Virgin Mary breastfeeding Jesus

Virgin Mary breastfeeding Jesus
Nursing Madonna (wikimedia commons)

Tuesday, February 28, 2017

Nurturing the Marriage Relationship in the Ecological Breastfeeding Family



      There are a lot of authors that suggest overnight and weekend getaways as necessary for a healthy marriage.  If you practice ecological breastfeeding, however, these trips are not always advisable.  When your youngest child weans, maybe a trip like this will be a possibility.  What to do in the meantime?  My husband and I have a weekly two hour date night.  If I have a nursling or a clingy toddler, she comes with us.  Otherwise the youngest stays home with her brothers (our oldest two sons are teenagers).  Before our oldest was a teenager, we had a regular babysitter for date night.  If you do not have a teenage son or daughter or you cannot afford a sitter, consider trading babysitting with a friend.  Another idea is to have a date night at home by putting on a family DVD for the kids and sharing a special meal with your sweetie at the kitchen table.
      In our family we have a bedtime for the oldest kids.  This way my husband and I have quiet time together in the evening.  Our nursing baby is welcome to join us.  Once our second child came along, we realized that even if the baby stays up with us, it is still quieter and more conducive to couple time than when all the kids are up.  I know some moms who do not have bedtimes.  They most likely set aside other times for special couple time, possibly after dad gets home from work.  As your children get older, you can let them know that for the first 20 minutes after dad gets home, they need to play or read quietly so that the two of you have some time to reconnect after a busy day.
      There are other little ways you and your husband can stay connected while raising children.  You can talk on the phone during the day, exchange text messages or emails and have lunch together if your husband is able to come home from work.  You may consider asking friends what works for them or subscribing to inspirational blogs for more ideas.

Wednesday, February 8, 2017

St. Zelie



Zelie Martin by in identified photographer
Public domain via Wikimedia Commons



I recently read the book "The Mother of the Little Flower" by Celine Martin.
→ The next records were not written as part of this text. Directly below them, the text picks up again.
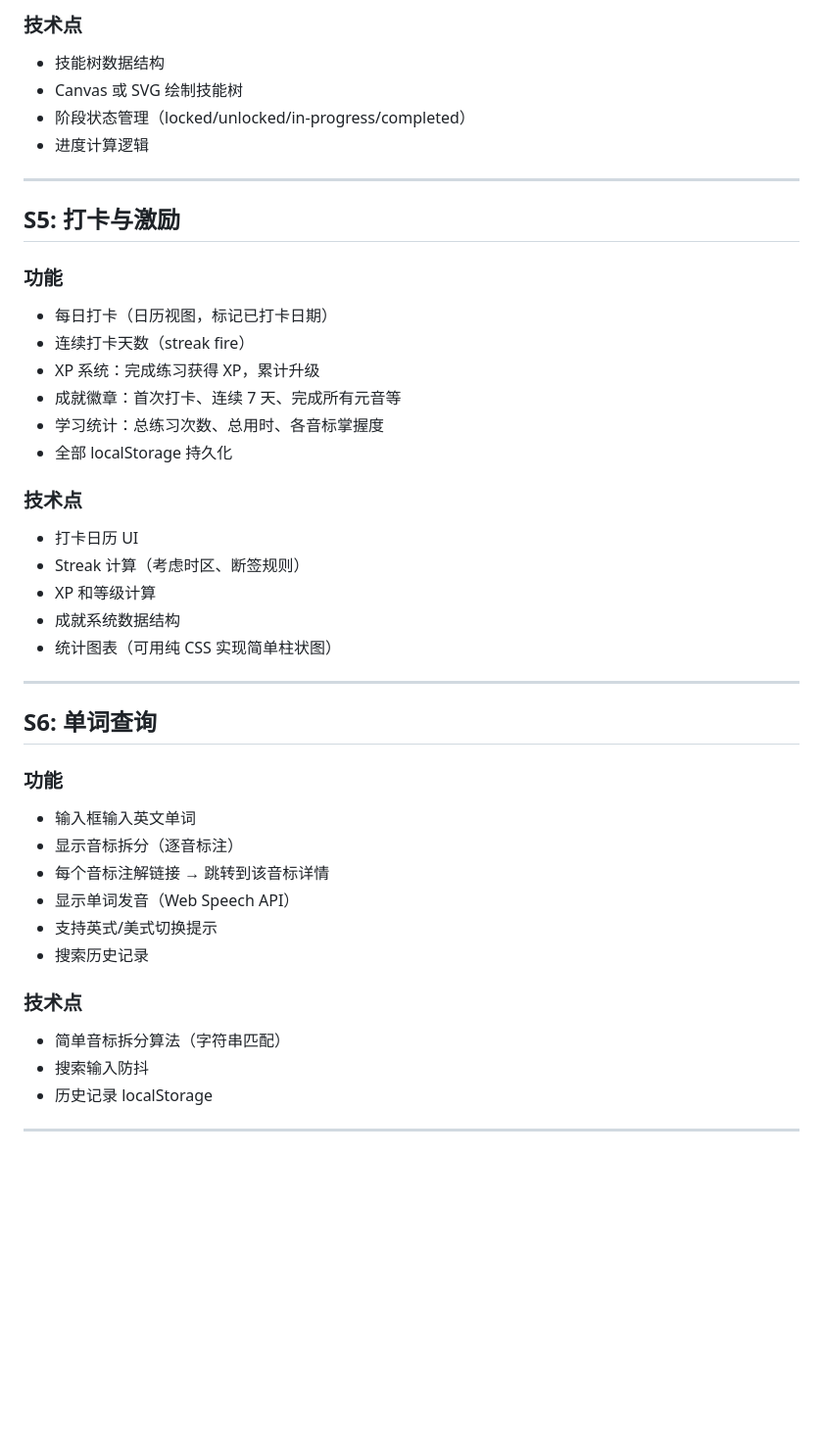
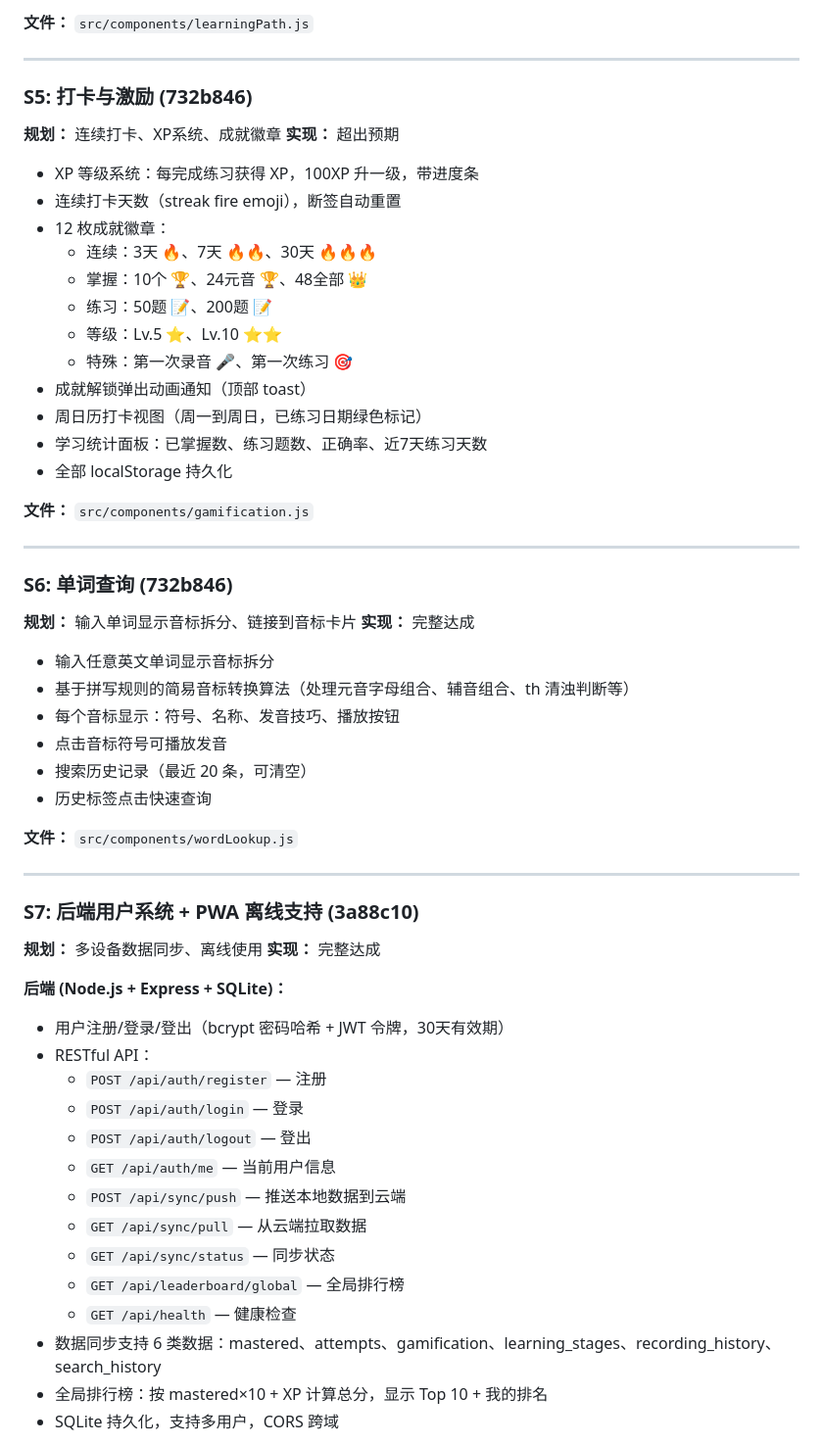
Before and after one commit to cxwl3sxl/learnYB, a Markdown page: docs/roadmap.md, the part around one of its changes. Shown at 98% size. Drawn GitHub-style; blank space fills up the shorter version.

```diff
--- a/docs/roadmap.md
+++ b/docs/roadmap.md
@@ -59,44 +77,62 @@
 
-### 技术点
-- 技能树数据结构
-- Canvas 或 SVG 绘制技能树
-- 阶段状态管理（locked/unlocked/in-progress/completed）
-- 进度计算逻辑
+**文件：** `src/components/learningPath.js`
 
 ---
 
-## S5: 打卡与激励
+### S5: 打卡与激励 (732b846)
 
-### 功能
-- 每日打卡（日历视图，标记已打卡日期）
-- 连续打卡天数（streak fire）
-- XP 系统：完成练习获得 XP，累计升级
-- 成就徽章：首次打卡、连续 7 天、完成所有元音等
-- 学习统计：总练习次数、总用时、各音标掌握度
+**规划：** 连续打卡、XP系统、成就徽章
+**实现：** 超出预期
+- XP 等级系统：每完成练习获得 XP，100XP 升一级，带进度条
+- 连续打卡天数（streak fire emoji），断签自动重置
+- 12 枚成就徽章：
+  - 连续：3天 🔥、7天 🔥🔥、30天 🔥🔥🔥
+  - 掌握：10个 🏆、24元音 🏆、48全部 👑
+  - 练习：50题 📝、200题 📝
+  - 等级：Lv.5 ⭐、Lv.10 ⭐⭐
+  - 特殊：第一次录音 🎤、第一次练习 🎯
+- 成就解锁弹出动画通知（顶部 toast）
+- 周日历打卡视图（周一到周日，已练习日期绿色标记）
+- 学习统计面板：已掌握数、练习题数、正确率、近7天练习天数
 - 全部 localStorage 持久化
 
-### 技术点
-- 打卡日历 UI
-- Streak 计算（考虑时区、断签规则）
-- XP 和等级计算
-- 成就系统数据结构
-- 统计图表（可用纯 CSS 实现简单柱状图）
+**文件：** `src/components/gamification.js`
 
 ---
 
-## S6: 单词查询
+### S6: 单词查询 (732b846)
 
-### 功能
-- 输入框输入英文单词
-- 显示音标拆分（逐音标注）
-- 每个音标注解链接 → 跳转到该音标详情
-- 显示单词发音（Web Speech API）
-- 支持英式/美式切换提示
-- 搜索历史记录
+**规划：** 输入单词显示音标拆分、链接到音标卡片
+**实现：** 完整达成
+- 输入任意英文单词显示音标拆分
+- 基于拼写规则的简易音标转换算法（处理元音字母组合、辅音组合、th 清浊判断等）
+- 每个音标显示：符号、名称、发音技巧、播放按钮
+- 点击音标符号可播放发音
+- 搜索历史记录（最近 20 条，可清空）
+- 历史标签点击快速查询
 
-### 技术点
-- 简单音标拆分算法（字符串匹配）
-- 搜索输入防抖
-- 历史记录 localStorage
+**文件：** `src/components/wordLookup.js`
 
 ---
+
+### S7: 后端用户系统 + PWA 离线支持 (3a88c10)
+
+**规划：** 多设备数据同步、离线使用
+**实现：** 完整达成
+
+**后端 (Node.js + Express + SQLite)：**
+- 用户注册/登录/登出（bcrypt 密码哈希 + JWT 令牌，30天有效期）
+- RESTful API：
+  - `POST /api/auth/register` — 注册
+  - `POST /api/auth/login` — 登录
+  - `POST /api/auth/logout` — 登出
+  - `GET /api/auth/me` — 当前用户信息
+  - `POST /api/sync/push` — 推送本地数据到云端
+  - `GET /api/sync/pull` — 从云端拉取数据
+  - `GET /api/sync/status` — 同步状态
+  - `GET /api/leaderboard/global` — 全局排行榜
+  - `GET /api/health` — 健康检查
+- 数据同步支持 6 类数据：mastered、attempts、gamification、learning_stages、recording_history、search_history
+- 全局排行榜：按 mastered×10 + XP 计算总分，显示 Top 10 + 我的排名
+- SQLite 持久化，支持多用户，CORS 跨域
+
```
Also changed, not shown: other parts of docs/roadmap.md (+82 -41 lines), README.md (added, +135 -0 lines).
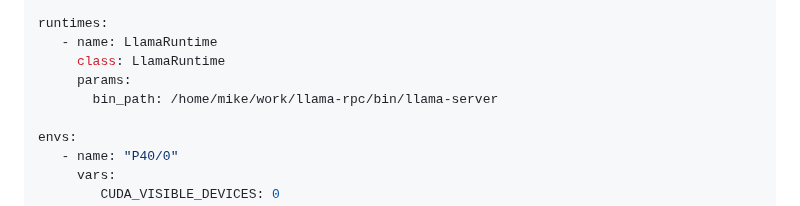
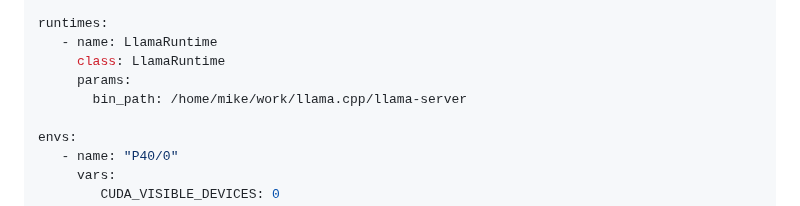
Before and after one commit to the-crypt-keeper/modelzoo, a Markdown page: README.md, the part around the change. Rendered like a GitHub page.

Commit message:
update again

```diff
--- a/README.md
+++ b/README.md
@@ -186,7 +186,7 @@ runtimes:
    - name: LlamaRuntime
      class: LlamaRuntime
      params:
-       bin_path: /home/mike/work/llama-rpc/bin/llama-server
+       bin_path: /home/mike/work/llama.cpp/llama-server
 
 envs:
    - name: "P40/0"
```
I had read somewhere that St. Zelie Martin did not nurse her children. This left me curious what her life as a mother was like, especially being an example by raising saints and becoming one herself. I wanted to share some excerpts from the book about her nursing relationship of her children and the illness she died from. 

On page 73-74 it reads:

"What mother felt and complained of was that she could not, herself, nurse any but her first three children. She had to give the others out to be nursed, often at a distance in the country, necessitating very fatiguing journeys for her to visit the children. 

When Therese was born, mother felt an inexpressible joy. Before her birth, she admitted having heard her singing with herself. But soon after her birth, the baby fell ill, and once so seriously that she refused even to take the mother's breast. Mamma watched over her night and day, endeavoring to feed her baby by other means which the doctor ordered."

On page 90 it reads:

"As to myself, I was only eight years old when my mother, at my request, showed me the sore; I have always kept an unforgettable memory of it. All the upper part of the right side of her breast as far as the shoulder and the base of the neck was bright red with inflammation, while darker red streaks ran through it, up and down." 

With other descriptions given in the book (such as fever, painful swelling, discharge, etc) it seriously made me wonder if she may have had a breast infection such as mastitis which spread. A quick online search revealed "Non Lactational Mastitis", which can occur in women who are not longer nursing. Although, the books does make note of some injury with a table as a child, and also mentions cancer.

From the description of the property in the back of the book, it sounds like she worked on the same property as she lived. One could naturally assume this left her very accessible to the children who were living at home. A recurring theme in the book is how St. Zelie was completely selfless by always putting her family first and patiently enduring trials. There are many tidbits that are very relatable to the daily life of mothers. 

The book is a quick read and encouraging for mothers who are striving to raise saintly children. There is also a companion book on St. Therese's father, St. Louis Martin. 

Written by Andrea Nease